**DATA SUPPLIED**.

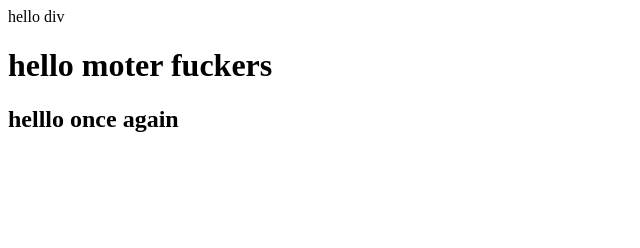
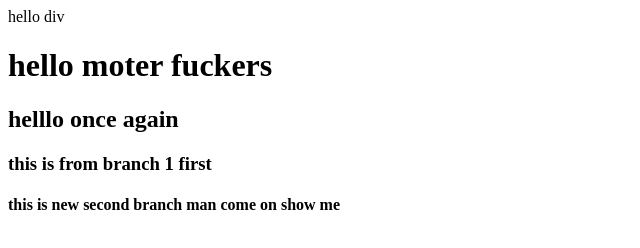
Before and after one commit to Ahamdzia/2022-feb-1, a plain HTML site: page index.html in a window 1280 px wide. Shown: the whole page, without its empty margins (0-640 px from the left). Drawn offline with Linux system fonts and the light colour scheme.

Commit message:
this is to see if my changes are working

```diff
--- a/index.html
+++ b/index.html
@@ -1,3 +1,5 @@
 <div>hello div </div>
 <h1>hello moter fuckers </h1>
 <h2>helllo once again </h2>
+<h3>this is from branch 1 first</h3>
+<h4>this is new second branch man come on show me </h4>
```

**WHAT YOU ARE ASKED TO DO**. The required output is the listing above reproduced exactly, pictures removed.

**RESPONSE BELOW**.
Before and after one commit to Ahamdzia/2022-feb-1, a plain HTML site: page index.html in a window 1280 px wide. Shown: the whole page, without its empty margins (0-640 px from the left). Drawn offline with Linux system fonts and the light colour scheme.

Commit message:
this is to see if my changes are working

```diff
--- a/index.html
+++ b/index.html
@@ -1,3 +1,5 @@
 <div>hello div </div>
 <h1>hello moter fuckers </h1>
 <h2>helllo once again </h2>
+<h3>this is from branch 1 first</h3>
+<h4>this is new second branch man come on show me </h4>
```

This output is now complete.